Once primarily thought of as a marketing tactic for edgy brands (think Urban Outfitters), User Generated Content (UGC) is quickly becoming a bigger and bigger piece of content marketing strategies. And this is for good reason: UGC improves customer satisfaction, helps brands understand their audience, provides a means for users to build community, and is inherently peer-reviewed, making it more trustworthy. A whopping 90% of consumers now say that UGC is the most influential part of their purchase decisions.
But perhaps more important than all of those reasons is that UGC also has a big impact on the bottom line. Sites with featured UGC saw a 20% increase in return visitors and up to a 90% increase on the time spent on the site, resulting in 29% higher web conversions than campaigns or websites without it.
Modern content marketing includes a mix of brand-created content and curated content. By now, most marketers are comfortable with the idea of regramming from their fans (a healthy mix includes 25-30% of content sourced from fans) and have most likely developed a branded hashtag to know when and where to find this content (7 out of every 10 hashtags on Instagram are branded).
But there is so much more that can be done with UGC to increase drive engagement and ultimately sales. Here are 4 ways to incorporate your UGC beyond your Instagram account.
Use UGC in your email campaigns.
Research from First Insight indicates that consumers only open 25% of the emails they receive. Shoppers also feel like 95% of the emails they receive are not relevant to them. Including content from actual users is helpful for consumers. They get the opportunity to see how a product is used in real life, and can very often relate to that use.
Many brands build social proof by incorporating a hashtag feed into the footer of their email campaigns. This is a great start, but UGC can also be incorporated into the body of an email. Create a collage of images of the product paired with UGC that showcases the post-purchase moment of a real consumer. Include a testimonial post caption from the customer if available. (Make sure to ask permission!)

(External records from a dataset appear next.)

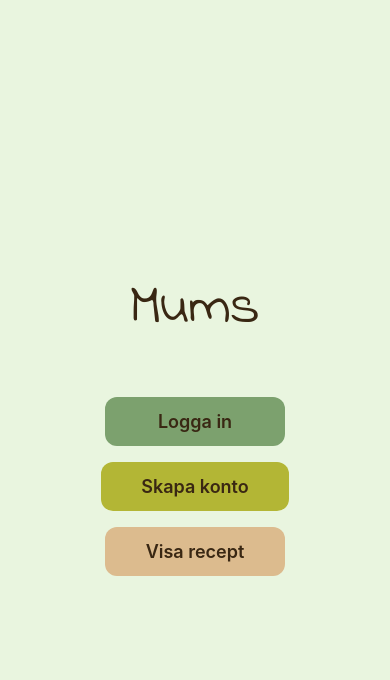
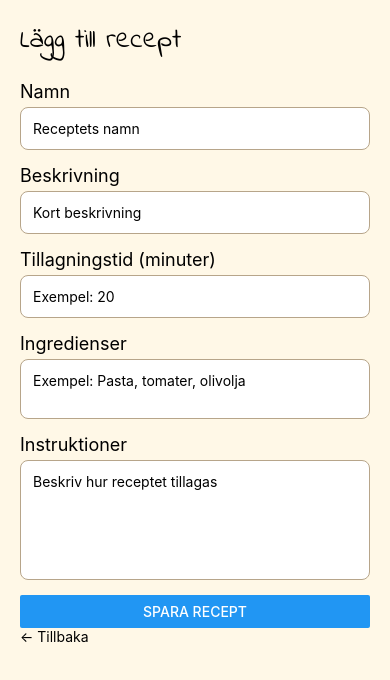
Before and after one commit to Magda-blip/Mums, a React Native app in the folder frontend/: screen /AddRecipe in a window 390 px wide. Shown: the top 680 px of the page. Built offline with nearby package versions, Linux system fonts and the light colour scheme.

Commit message:
connected login function to database

```diff
--- a/frontend/App.js
+++ b/frontend/App.js
@@ -9,6 +9,7 @@ import RegisterScreen from "./screens/RegisterScreen";
 import LoginScreen from "./screens/LoginScreen";
 import RecipesScreen from "./screens/RecipesScreen";
 import RecipeDetailScreen from "./screens/RecipeDetailScreen";
+import AddRecipeScreen from "./screens/AddRecipeScreen";
 
 
 
@@ -54,6 +55,10 @@ export default function App() {
           name="RecipeDetail"
           component={RecipeDetailScreen}
         />
+        <Stack.Screen
+          name="AddRecipe"
+          component={AddRecipeScreen}
+        />
 
       </Stack.Navigator>
     </NavigationContainer>
--- a/frontend/constants/Colours.js
+++ b/frontend/constants/Colours.js
@@ -1,7 +1,8 @@
 export const colours = {
-  mint: "#E9F5DF",
-  sage: "#7CA16E",
-  grass: "#B3B635",
-  camel: "#DCBB8E",
-  bark: "#392713",
+  vin: "#741F2B",
+  skog: "#263D35",
+  terrakotta: "#B66B4B",
+  guld: "#C5A46D",
+  beige: "#E8D8B8",
+  pergament: "#F4EBDD",
 }
--- a/frontend/screens/AddRecipeScreen.js
+++ b/frontend/screens/AddRecipeScreen.js
@@ -0,0 +1,157 @@
+import { useState } from "react";
+import {
+  View,
+  Text,
+  TextInput,
+  Button,
+  StyleSheet,
+  ScrollView,
+  Alert,
+  Pressable,
+} from "react-native";
+
+import { supabase } from "../lib/supabase";
+
+export default function AddRecipeScreen({ navigation }) {
+  const [name, setName] = useState("");
+  const [description, setDescription] = useState("");
+  const [cookingTime, setCookingTime] = useState("");
+  const [ingredients, setIngredients] = useState("");
+  const [instructions, setInstructions] = useState("");
+  const [saving, setSaving] = useState(false);
+
+  async function saveRecipe() {
+    if (!name.trim()) {
+      Alert.alert("Saknar namn", "Du måste ange ett receptnamn.");
+      return;
+    }
+
+    setSaving(true);
+
+    try {
+      const { error } = await supabase
+        .from("recipes")
+        .insert({
+          name: name.trim(),
+          description: description.trim(),
+          cooking_time: cookingTime.trim()
+            ? Number(cookingTime)
+            : null,
+          ingredients: ingredients.trim(),
+          instructions: instructions.trim(),
+        });
+
+      if (error) {
+        throw error;
+      }
+
+      Alert.alert("Recept sparat!", "Ditt recept har lagts till.");
+
+      setName("");
+      setDescription("");
+      setCookingTime("");
+      setIngredients("");
+      setInstructions("");
+    } catch (error) {
+      console.log("Fel vid sparande av recept:", error);
+      Alert.alert(
+        "Kunde inte spara",
+        "Något gick fel när receptet skulle sparas."
+      );
+    } finally {
+      setSaving(false);
+    }
+  }
+
+  return (
+    <ScrollView style={styles.container}>
+
+
+
+      <Text style={styles.title}>Lägg till recept</Text>
+
+      <Text style={styles.label}>Namn</Text>
+      <TextInput
+        style={styles.input}
+        value={name}
+        onChangeText={setName}
+        placeholder="Receptets namn"
+      />
+
+      <Text style={styles.label}>Beskrivning</Text>
+      <TextInput
+        style={styles.input}
+        value={description}
+        onChangeText={setDescription}
+        placeholder="Kort beskrivning"
+      />
+
+      <Text style={styles.label}>Tillagningstid (minuter)</Text>
+      <TextInput
+        style={styles.input}
+        value={cookingTime}
+        onChangeText={setCookingTime}
+        placeholder="Exempel: 20"
+        keyboardType="numeric"
+      />
+
+      <Text style={styles.label}>Ingredienser</Text>
+      <TextInput
+        style={styles.input}
+        value={ingredients}
+        onChangeText={setIngredients}
+        placeholder="Exempel: Pasta, tomater, olivolja"
+        multiline
+      />
+
+      <Text style={styles.label}>Instruktioner</Text>
+      <TextInput
+        style={[styles.input, styles.instructions]}
+        value={instructions}
+        onChangeText={setInstructions}
+        placeholder="Beskriv hur receptet tillagas"
+        multiline
+      />
+
+      <Button
+        title={saving ? "Sparar..." : "Spara recept"}
+        onPress={saveRecipe}
+        disabled={saving}
+      />
+
+      <Pressable onPress={() => navigation.goBack()}>
+        <Text>← Tillbaka</Text>
+      </Pressable>
+
+    </ScrollView>
+  );
+}
+
+const styles = StyleSheet.create({
+  container: {
+    flex: 1,
+    padding: 20,
+    backgroundColor: "#FFF8E7",
+  },
+  title: {
+    fontSize: 28,
+    marginBottom: 20,
+    fontFamily: "IndieFlower",
+  },
+  label: {
+    fontSize: 18,
+    marginBottom: 5,
+  },
+  input: {
+    borderWidth: 1,
+    borderColor: "#B7A58A",
+    borderRadius: 8,
+    padding: 12,
+    marginBottom: 15,
+    backgroundColor: "white",
+  },
+  instructions: {
+    minHeight: 120,
+    textAlignVertical: "top",
+  },
+});
--- a/frontend/screens/HomeScreen.js
+++ b/frontend/screens/HomeScreen.js
@@ -42,6 +42,16 @@ export default function HomeScreen({ navigation }) {
         <Text style={styles.RecipesButtonText}>Visa recept</Text>
       </Pressable>
 
+      <Pressable
+        style={({ pressed }) => [
+          styles.RecipesButton,
+          pressed && styles.buttonPressed,
+        ]}
+        onPress={() => navigation.navigate("AddRecipe")}
+      >
+        <Text style={styles.RecipesButtonText}>Lägg till recept</Text>
+      </Pressable>
+
     </View>
   );
 }
@@ -49,7 +59,7 @@ export default function HomeScreen({ navigation }) {
 const styles = StyleSheet.create({
   container: {
     flex: 1,
-    backgroundColor: colours.mint,
+    backgroundColor: colours.vin,
     justifyContent: "center",
     alignItems: "center",
     padding: 24,
@@ -57,11 +67,11 @@ const styles = StyleSheet.create({
   title: {
     fontSize: 56,
     fontFamily: fonts.title,
-    color: colours.bark,
+    color: colours.guld,
     marginBottom: 48,
   },
   loginButton: {
-    backgroundColor: colours.sage,
+    backgroundColor: colours.terrakotta,
     paddingVertical: 14,
     paddingHorizontal: 40,
     borderRadius: 12,
@@ -69,7 +79,7 @@ const styles = StyleSheet.create({
     alignItems: "center",
   },
   buttonPressed: {
-    color: colours.mint,
+    color: colours.vin,
     opacity: 0.75,
   },
   loginButtonText: {
@@ -79,7 +89,7 @@ const styles = StyleSheet.create({
   },
 
   registerButton: {
-    backgroundColor: colours.grass,
+    backgroundColor: colours.beige,
     paddingVertical: 14,
     paddingHorizontal: 40,
     borderRadius: 12,
@@ -88,12 +98,12 @@ const styles = StyleSheet.create({
     marginTop: 16,
   },
   registerButtonText: {
-    color: colours.bark,
+    color: colours.skog,
     fontSize: 18,
     fontWeight: "600",
   },
   RecipesButton: {
-    backgroundColor: colours.camel,
+    backgroundColor: colours.pergament,
     paddingVertical: 14,
     paddingHorizontal: 40,
     borderRadius: 12,
@@ -102,7 +112,7 @@ const styles = StyleSheet.create({
     marginTop: 16,
   },
   RecipesButtonText: {
-    color: colours.bark,
+    color: colours.skog,
     fontSize: 18,
     fontWeight: "600",
   },
--- a/frontend/screens/LoginScreen.js
+++ b/frontend/screens/LoginScreen.js
@@ -10,10 +10,33 @@ import {
   ScrollView,
 } from "react-native";
 
+import { supabase } from "../lib/supabase";
+import { useState } from "react";
+import { Alert } from "react-native";
+
 import { colours } from "../constants/Colours.js";
 import { fonts } from "../constants/Fonts.js";
 
 export default function LoginScreen({ navigation }) {
+
+  const [email, setEmail] = useState("");
+  const [password, setPassword] = useState("");
+
+  async function handleLogin() {
+    const { error } = await supabase.auth.signInWithPassword({
+      email: email.trim(),
+      password: password,
+    });
+
+    if (error) {
+      Alert.alert("Kunde inte logga in", error.message);
+      return;
+    }
+
+    Alert.alert("Inloggad!", "Du har loggat in.");
+    navigation.navigate("Home");
+  }
+
   return (
     <KeyboardAvoidingView
       style={styles.container}
@@ -28,8 +51,11 @@ export default function LoginScreen({ navigation }) {
 
         <View style={styles.form}>
           <Text style={styles.label}>E-post</Text>
+
           <TextInput
             style={styles.input}
+            value={email}
+            onChangeText={setEmail}
             placeholder="din@email.se"
             placeholderTextColor={colours.darkBrown}
             keyboardType="email-address"
@@ -39,6 +65,8 @@ export default function LoginScreen({ navigation }) {
           <Text style={styles.label}>Lösenord</Text>
           <TextInput
             style={styles.input}
+            value={password}
+            onChangeText={setPassword}
             placeholder="Ditt lösenord"
             placeholderTextColor={colours.darkBrown}
             secureTextEntry
@@ -46,7 +74,7 @@ export default function LoginScreen({ navigation }) {
 
           <Pressable
             style={styles.button}
-            onPress={() => console.log("Logga in")}
+            onPress={handleLogin}
           >
             <Text style={styles.buttonText}>Logga in</Text>
           </Pressable>
```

UGC in email marketing works particularly well with messaging that focuses on the lifestyle of the brand, what’s trending, and promoting new releases.
Take it Offline.
Once you have a branded hashtag, make sure to promote it everywhere. The more it gets out there and seen by customers, the more likely that it will be used. Include a postcard with UGC and your hashtag in every purchase that encourages customers to share their pictures. For e-commerce brands, this can be a great part of the customer unboxing experience.
It is often enough of an incentive just to offer the chance for customer’s photos to be featured, but small discounts or contests in exchange for posting are a great way to build up even more hype.
Nordstrom used the hashtag #OOTD for its users to share what they were wearing from the store’s annual anniversary sale. Signage promoting the hashtag was plastered everywhere in a bold yellow, so it couldn’t be missed. The sourced images were then posted on social media, shared to the Nordstrom website, and incorporated into store display for true omnichannel marketing.
Add it to your product detail pages.
We already know that UGC influences purchase decisions, so why not add it to the page where those decisions get made? Web plugins like Curalate offer a simple way to add a gallery of all your UGC to your website. If robust platforms are beyond your budget, you can also just add the image from your customer as a secondary image (use a creative tool like Canva to add their handle to the image so customers know it’s UGC).
Product reviews are also a great way to incorporate peer recommendations, especially when a photo is uploaded with their review. This allows the customer to see the product on an actual customer while they are making a decision to buy. 64% of customers not only value online reviews, but actively seek them out before making a purchasing decision. Make it easy for your customers to get to the next step in the customer journey by putting UGC and reviews on the same page as the product they are shopping for.
Let micro-influencers post for you.
Another trend in social media marketing that can’t be ignored is influencers. Influencers are a great source of UGC because you can develop relationships with individuals who create content that suits your brand. We always recommend developing longer-term partnerships with micro-influencers that have a true affinity for your brand and are more likely to act as an ambassador (talking about your brand on- and offline) rather than relying on a single post to drive action.
Sorel, for example, looks to UGC to identify influencers from their audience who have a genuine connection to the brand. They then reach out to those individuals to partner with them on long-term campaigns. Remember to nurture these relationships, and whenever possible allow them to select the product they want to promote. If you want to find influencers who are already following you, Social Rank is a great tool for identifying potential partners.
UGC: A trend that’s here to stay
UGC may be a trend, but as authenticity becomes more and more important to consumers, we believe it’s one that is going to stick around for quite some time. Customers are already posting about your brand on social, so brands might as well leverage those conversations.
Re-share user images that are already out there– customers love this kind of recognition and engagement. Then, launch a campaign that encourages and inspires customers to take more photos and share them with you. Incorporate this campaign beyond social and into your email, website and print campaigns. Just be sure to give photo credit to the owner, by mentioning and tagging them, and make sure that any photo you share fits your brand aesthetic. Once users get a sense of the quality of content that gets featured, they’ll take the hints and start producing on-brand content for you!